Segment Open

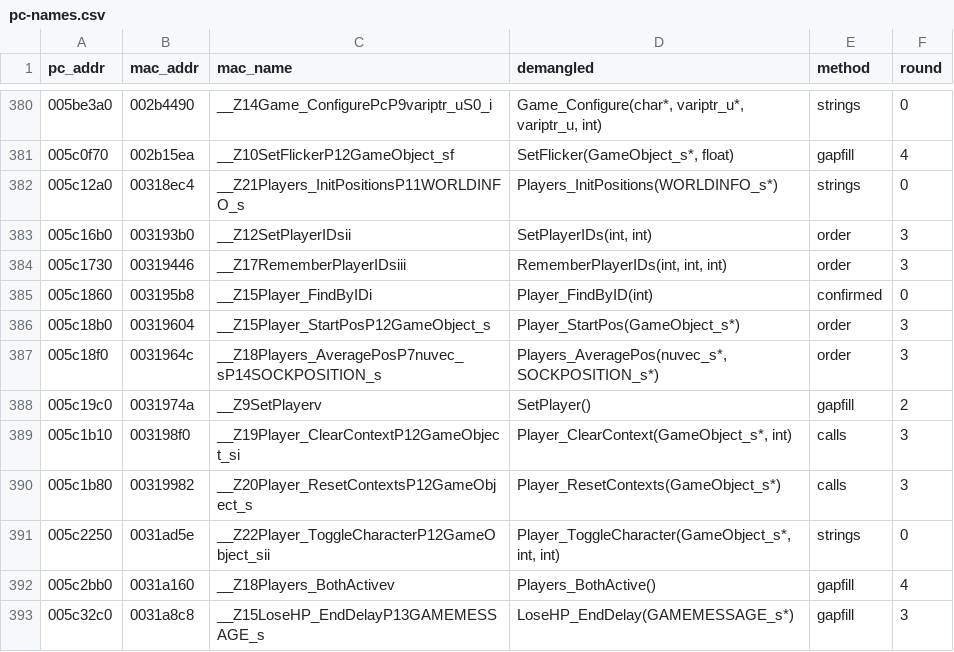
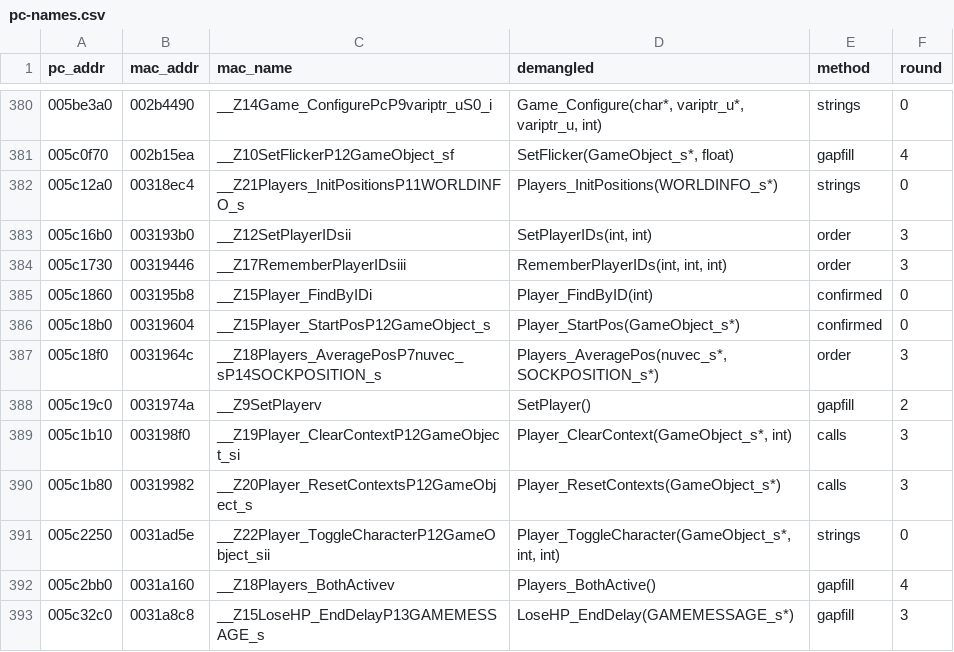
Before and after one commit to wasdhjklxyz/lbtvg, a CSV file: tools/symbols/pc-names.csv, drawn as a sheet; only a part is shown, gaps mark what is left out.

```diff
--- a/tools/symbols/pc-names.csv
+++ b/tools/symbols/pc-names.csv
@@ -385,3 +385,3 @@ pc_addr,mac_addr,mac_name,demangled,method,round
 005c1860,003195b8,__Z15Player_FindByIDi,Player_FindByID(int),confirmed,0
-005c18b0,00319604,__Z15Player_StartPosP12GameObject_s,Player_StartPos(GameObject_s*),order,3
+005c18b0,00319604,__Z15Player_StartPosP12GameObject_s,Player_StartPos(GameObject_s*),confirmed,0
 005c18f0,0031964c,__Z18Players_AveragePosP7nuvec_sP14SOCKPOSITION_s,"Players_AveragePos(nuvec_s*, SOCKPOSITION_s*)",order,3
```
Also changed, not shown: 7 other files.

Segment Closed

• Work instructions:
The whole listing above, minus its pictures, is what you should write out word for word.

• Exercise answer:
Before and after one commit to wasdhjklxyz/lbtvg, a CSV file: tools/symbols/pc-names.csv, drawn as a sheet; only a part is shown, gaps mark what is left out.

```diff
--- a/tools/symbols/pc-names.csv
+++ b/tools/symbols/pc-names.csv
@@ -385,3 +385,3 @@ pc_addr,mac_addr,mac_name,demangled,method,round
 005c1860,003195b8,__Z15Player_FindByIDi,Player_FindByID(int),confirmed,0
-005c18b0,00319604,__Z15Player_StartPosP12GameObject_s,Player_StartPos(GameObject_s*),order,3
+005c18b0,00319604,__Z15Player_StartPosP12GameObject_s,Player_StartPos(GameObject_s*),confirmed,0
 005c18f0,0031964c,__Z18Players_AveragePosP7nuvec_sP14SOCKPOSITION_s,"Players_AveragePos(nuvec_s*, SOCKPOSITION_s*)",order,3
```
Also changed, not shown: 7 other files.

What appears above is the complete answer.